Dramatic season ends for W&L
The regular season for both the boys and girls basketball programs of Washington & Lee High School have ended without a chance to compete in the upcoming district tournament this week. But coaches say work remains underway to build some competitive basketball players for the future.
Washington & Lee saw their hopes of reaching the district tournament end in a final game to Essex last Friday. W&L senior Kwame Gray tries to elude some Essex defenders in the 73-59 loss.
At the end of the regular season, the varsity boys found themselves in their second straight must-win regular season game last Friday to have a shot at reaching the tournament. However the Eagles fell short this time after reaching it last season. As for the girls, they lost all of their district games and end the year on a 13-game losing streak.
At this point no information has led to the idea that either teams will compete in the regional tournament, but in the meantime coaches Kelsey Farmer, of the girls, and George Hunter, of the boys, will continue to encourage their student athletes to improve individually.
“We have to come back better individually, not just as a team,” said Hunter about his boys’ team. “ Everybody knows a coach can say things to motivate you, but nothing is like having a teammate stepping up and telling people what to do.”
There were some bright spots of leaders, Hunter said, but all of the players were not receptive of hearing their teammates advice.

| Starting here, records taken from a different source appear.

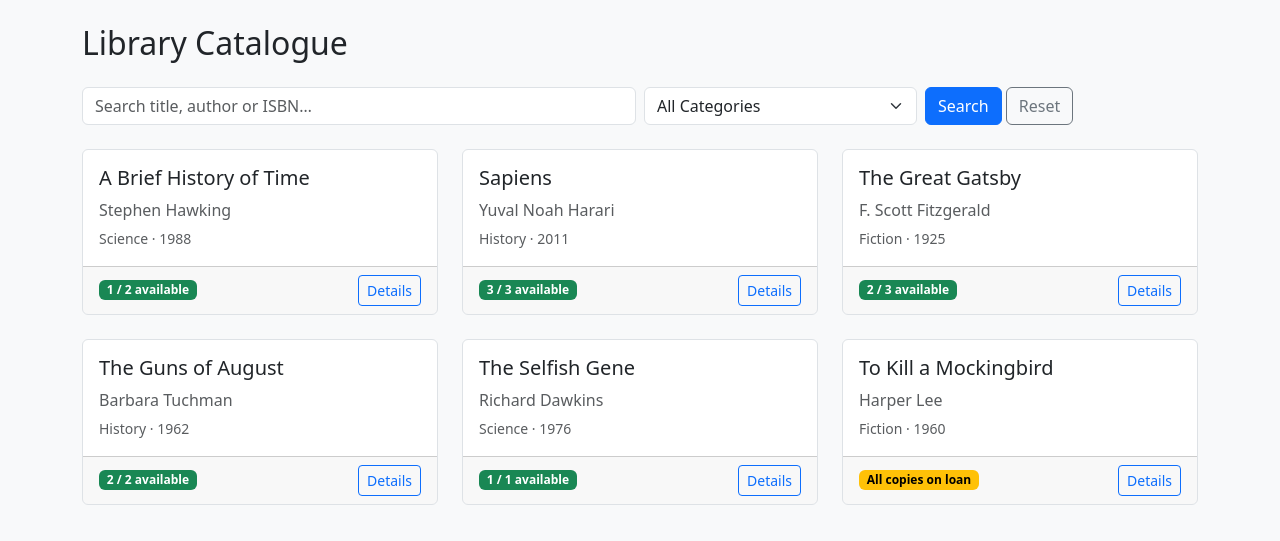
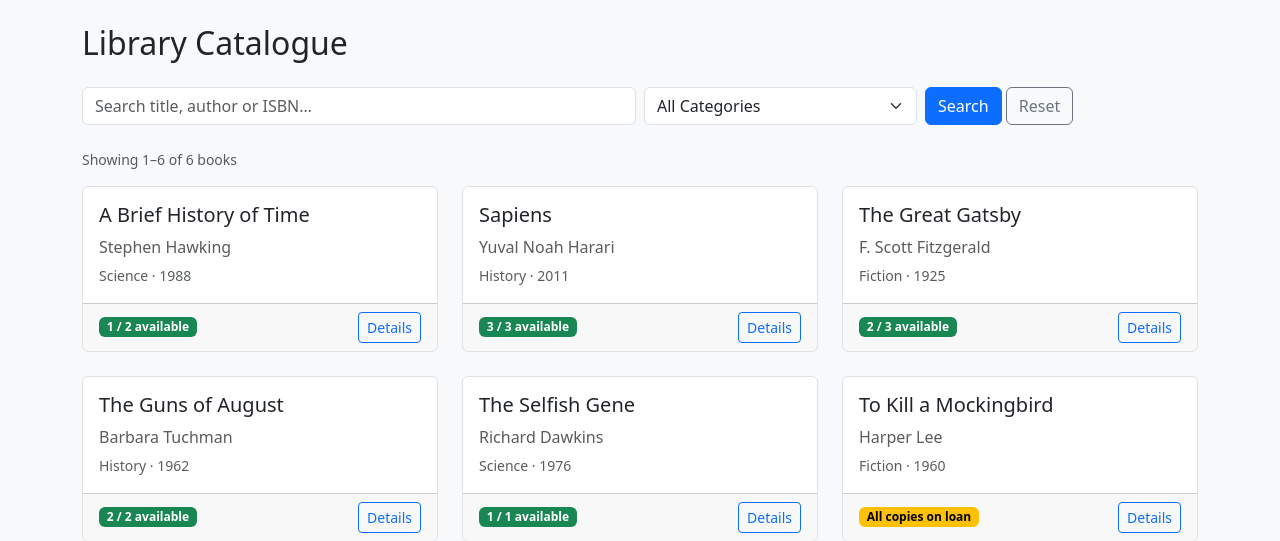
Before and after one commit to lubdhak7414/ShelfAware, a PHP site: page / in a window 1280 px wide. Shown: the part 57-598 px from the top of the page. Run offline with PHP 8.4, Linux system fonts and the light colour scheme; data comes from the database, SQL or seed files in the repository.

Commit message:
Add catalogue pagination and book count to category filter

```diff
--- a/index.php
+++ b/index.php
@@ -7,16 +7,24 @@ $pdo = get_pdo();
 
 $search   = trim($_GET['q'] ?? '');
 $cat_id   = (int)($_GET['cat'] ?? 0);
+$page     = max(1, (int)($_GET['page'] ?? 1));
+$per_page = 25;
 
-// Fetch categories for filter
-$categories = $pdo->query("SELECT * FROM category ORDER BY Name")->fetchAll();
+// Fetch categories with per-category book counts for the filter dropdown
+$categories = $pdo->query(
+    "SELECT c.*, COUNT(b.Book_id) AS BookCount
+     FROM category c
+     LEFT JOIN book b ON b.Category_id = c.Category_id
+     GROUP BY c.Category_id
+     ORDER BY c.Name"
+)->fetchAll();
 
-// Build book query
-$sql    = "SELECT b.*, c.Name AS CategoryName FROM book b JOIN category c ON b.Category_id = c.Category_id WHERE 1=1";
+// Build base WHERE clause
+$where  = "WHERE 1=1";
 $params = [];
 
 if ($search !== '') {
-    $sql     .= " AND (b.Title LIKE ? OR b.Author LIKE ? OR b.ISBN LIKE ?)";
+    $where   .= " AND (b.Title LIKE ? OR b.Author LIKE ? OR b.ISBN LIKE ?)";
     $like     = '%' . $search . '%';
     $params[] = $like;
     $params[] = $like;
@@ -24,12 +32,20 @@ if ($search !== '') {
 }
 
 if ($cat_id > 0) {
-    $sql     .= " AND b.Category_id = ?";
+    $where   .= " AND b.Category_id = ?";
     $params[] = $cat_id;
 }
 
-$sql .= " ORDER BY b.Title";
+// Total count for pagination
+$cnt_stmt = $pdo->prepare("SELECT COUNT(*) FROM book b JOIN category c ON b.Category_id = c.Category_id $where");
+$cnt_stmt->execute($params);
+$total_books = (int)$cnt_stmt->fetchColumn();
+$total_pages = max(1, (int)ceil($total_books / $per_page));
+$page        = min($page, $total_pages);
+$offset      = ($page - 1) * $per_page;
 
+// Fetch page of books
+$sql  = "SELECT b.*, c.Name AS CategoryName FROM book b JOIN category c ON b.Category_id = c.Category_id $where ORDER BY b.Title LIMIT $per_page OFFSET $offset";
 $stmt = $pdo->prepare($sql);
 $stmt->execute($params);
 $books = $stmt->fetchAll();
@@ -52,7 +68,7 @@ require __DIR__ . '/partials/header.php';
             <?php foreach ($categories as $cat): ?>
             <option value="<?= e($cat['Category_id']) ?>"
                 <?= $cat_id === (int)$cat['Category_id'] ? 'selected' : '' ?>>
-                <?= e($cat['Name']) ?>
+                <?= e($cat['Name']) ?> (<?= (int)$cat['BookCount'] ?>)
             </option>
             <?php endforeach; ?>
         </select>
@@ -63,9 +79,12 @@ require __DIR__ . '/partials/header.php';
     </div>
 </form>
 
-<?php if (empty($books)): ?>
+<?php if (empty($books) && $page === 1): ?>
 <div class="alert alert-info">No books found matching your criteria.</div>
 <?php else: ?>
+<p class="text-muted small mb-3">
+    Showing <?= $offset + 1 ?>–<?= min($offset + $per_page, $total_books) ?> of <?= $total_books ?> books
+</p>
 <div class="row row-cols-1 row-cols-md-3 g-4">
     <?php foreach ($books as $book): ?>
     <div class="col">
@@ -102,6 +121,29 @@ require __DIR__ . '/partials/header.php';
     </div>
     <?php endforeach; ?>
 </div>
+
+<?php if ($total_pages > 1): ?>
+<?php
+$qs = http_build_query(array_filter(['q' => $search, 'cat' => $cat_id ?: null]));
+$base = '/index.php' . ($qs ? '?' . $qs . '&' : '?');
+?>
+<nav class="mt-4">
+    <ul class="pagination justify-content-center">
+        <li class="page-item <?= $page <= 1 ? 'disabled' : '' ?>">
+            <a class="page-link" href="<?= $base ?>page=<?= $page - 1 ?>">Previous</a>
+        </li>
+        <?php for ($p = 1; $p <= $total_pages; $p++): ?>
+        <li class="page-item <?= $p === $page ? 'active' : '' ?>">
+            <a class="page-link" href="<?= $base ?>page=<?= $p ?>"><?= $p ?></a>
+        </li>
+        <?php endfor; ?>
+        <li class="page-item <?= $page >= $total_pages ? 'disabled' : '' ?>">
+            <a class="page-link" href="<?= $base ?>page=<?= $page + 1 ?>">Next</a>
+        </li>
+    </ul>
+</nav>
+<?php endif; ?>
+
 <?php endif; ?>
 
 <?php require __DIR__ . '/partials/footer.php'; ?>
```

“I’m very optimistic about next year with the JV winning the district championship,” Hunter said, adding that he would like to see a few of them move to the varsity level. Only two seniors leave after this season including Kwame Gray and CJ Harris.
Between becoming leaders, remaining focused and improving individually, Hunter said he hopes his players planning to return will use this year as a learning experience after so many close games lost.
In respects to the girls, Farmer said her motivation to offer the girls a basketball program outside of school came when she attended a local YMCA event with mostly boys.
“With me being an advocate for girls sports, no way was this going to fly with me,” said Farmer.
The coach has now completed week two of a young ladies basketball league with players from between the ages of 12-15. Farmer said she saw some improvements in her girls at the end of the season compared to the beginning. She hopes the additional training will be helpful.
“The mentality I get from the fans and parents is that there is this perception we must be great just because we are a team and people love basketball,” Farmer said. “But hard work has to come in and all the kids coming to W&L need to be playing competitively.”
Farmer said she feels as though learning the skills on the playing field and responsibilities in life go hand in hand. In turn, she added that it would improve them as students.
The boys’ team finished with an overall record 8-12, 3-7 in the district. The girls’ team will lose seniors Kendawanna Fulcher and Jaid White after posting an overall record of 2-18, 0-9 in the district.